26. The Thumb: Meditation
Purpose: The purpose of this session is to realize that meditation is “soaking up” God’s word.
1. The disciple will receive biblical instruction for meditation.
2. The disciple will experience meditation on Psalm 1.
3. The disciple will be prepared to meditate in Scripture.
I will meditate on your precepts and focus on your behavior. I find delight in your statutes; I do not forget your instructions.
1. Mutual prayer and sharing.
2. Discuss the worksheets in this session.
3. Review Scripture Memory.
The thumb represents that which enables us to grasp firmly and get the most from the Word. This is the ongoing practice of meditation. It is interesting how meditation is central in the practice of many Eastern religions, and is also practiced by many for relaxation, etc. This is not what we are talking about. Meditation, in the sphere of our study of the thumb on the hand, is meditation on the Word of God and the Person of Jesus. It is not ambiguous but directed and focused.
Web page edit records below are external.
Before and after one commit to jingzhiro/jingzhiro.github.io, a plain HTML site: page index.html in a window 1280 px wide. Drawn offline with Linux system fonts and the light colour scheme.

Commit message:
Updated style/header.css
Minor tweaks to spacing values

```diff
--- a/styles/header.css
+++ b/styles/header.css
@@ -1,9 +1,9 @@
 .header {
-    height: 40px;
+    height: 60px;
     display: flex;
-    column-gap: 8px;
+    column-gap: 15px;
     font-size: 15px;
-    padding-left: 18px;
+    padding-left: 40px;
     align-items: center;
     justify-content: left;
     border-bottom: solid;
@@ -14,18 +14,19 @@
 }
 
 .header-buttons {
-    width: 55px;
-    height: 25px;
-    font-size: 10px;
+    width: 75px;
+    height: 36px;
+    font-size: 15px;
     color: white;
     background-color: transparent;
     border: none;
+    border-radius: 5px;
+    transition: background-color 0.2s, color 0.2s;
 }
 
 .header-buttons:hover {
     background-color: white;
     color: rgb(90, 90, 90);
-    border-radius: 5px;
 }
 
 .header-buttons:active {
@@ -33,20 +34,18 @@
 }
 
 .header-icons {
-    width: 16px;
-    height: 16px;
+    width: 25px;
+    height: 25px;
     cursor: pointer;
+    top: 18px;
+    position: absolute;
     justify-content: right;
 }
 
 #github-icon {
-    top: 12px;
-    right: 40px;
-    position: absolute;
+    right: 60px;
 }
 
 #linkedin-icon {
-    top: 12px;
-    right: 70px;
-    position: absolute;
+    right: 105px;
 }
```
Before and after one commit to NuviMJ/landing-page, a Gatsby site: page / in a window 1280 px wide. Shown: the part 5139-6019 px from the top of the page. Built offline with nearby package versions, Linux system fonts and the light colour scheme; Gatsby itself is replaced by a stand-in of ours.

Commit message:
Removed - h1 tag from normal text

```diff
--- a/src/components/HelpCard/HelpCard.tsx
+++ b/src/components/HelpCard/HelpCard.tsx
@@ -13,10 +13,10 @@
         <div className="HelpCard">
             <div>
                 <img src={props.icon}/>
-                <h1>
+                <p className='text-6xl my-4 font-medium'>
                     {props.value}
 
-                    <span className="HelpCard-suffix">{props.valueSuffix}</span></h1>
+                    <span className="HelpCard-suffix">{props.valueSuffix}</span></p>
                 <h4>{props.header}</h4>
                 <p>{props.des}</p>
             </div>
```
Years ago, during the ministry of Dawson Trotman, I heard him give the following illustration of meditation. "A cow eats grass as it grazes early in the morning. When the sun gets hot, it will lie in the shade of a tree, and through the use of a unique elevator system it will bring up the grass from one stomach and thoroughly masticate it. When this is finished, it will put it into another stomach, having gotten from it everything possible in the way of nutrients." In some sense, this is a crude illustration of meditation. It is more than perusal. It is beyond rigorous study. It is literally living in a thought or verse from Scripture, allowing it to bathe us, to infiltrate our thinking and very being. It is soaking it up, drawing nourishment from it, and allowing it to become a part of us. It is filling our thoughts with our Savior's Person. In the passages that follow, there are biblical statements about meditation and the value in our lives that comes from this practice.
1. Joshua 1:8 tells us that we should meditate _______ and ________ . What is the result of meditating on the Word, according to this passage of Scripture?
2. Psalm 1:1,3 talks about the blessed or happy man. What does the "happy man" do?
What is the description of this man?
3. Psalm 19:14 speaks of our inner condition. What is the reference to meditation in this verse?
How can this become a reality for us? Philippians 4:8; Psalm 119:89.
4. Psalm 104:34 describes the quality of our meditation upon God and Christ. In your own words, write what the Psalmist says.
5. When is a good time to meditate in the Scriptures, Psalm 1:2; Psalm 63:6?
What is necessary for this kind of meditation on the Person of Christ, the Father, and Scripture?
6. What progression of behavior is taught in 1 Timothy 4:13-15 that might relate to meditation?
1 Timothy 4:15 seems to imply that following meditation there should be _________________ and ______________________ .
Project for Meditation
Passage: Psalm 1
Read Psalm 1 twenty times slowly. Check the spaces off as you read.
( This is a blessed exercise, please don’t miss the value of it because of the time it takes.)
List the key words that impact you as you read this Psalm. You may want to use a dictionary to get a more expanded understanding. Think deeply about these words. What meaning do they have for you?
Words Personal Meaning
Read the Psalm again slowly five times. _______ Check when finished.
In your own words, summarize the significant meaning(s) of this portion of Scripture.
To people experiencing what kind of circumstances would you highly recommend this Psalm and the exercise you have just gone through?
Passages for Future Meditation
1 John 5:9-13
Romans 12:1, 2
Summary and Key Concepts
Meditation is not a study, as we have seen. Rather it is living in a thought or verse from Scripture. Our study can enhance our meditation, and vice versa. Memorization enhances both. Draw nourishment from God’s Word through the meditation He calls us to perform.
Related Topics: Discipleship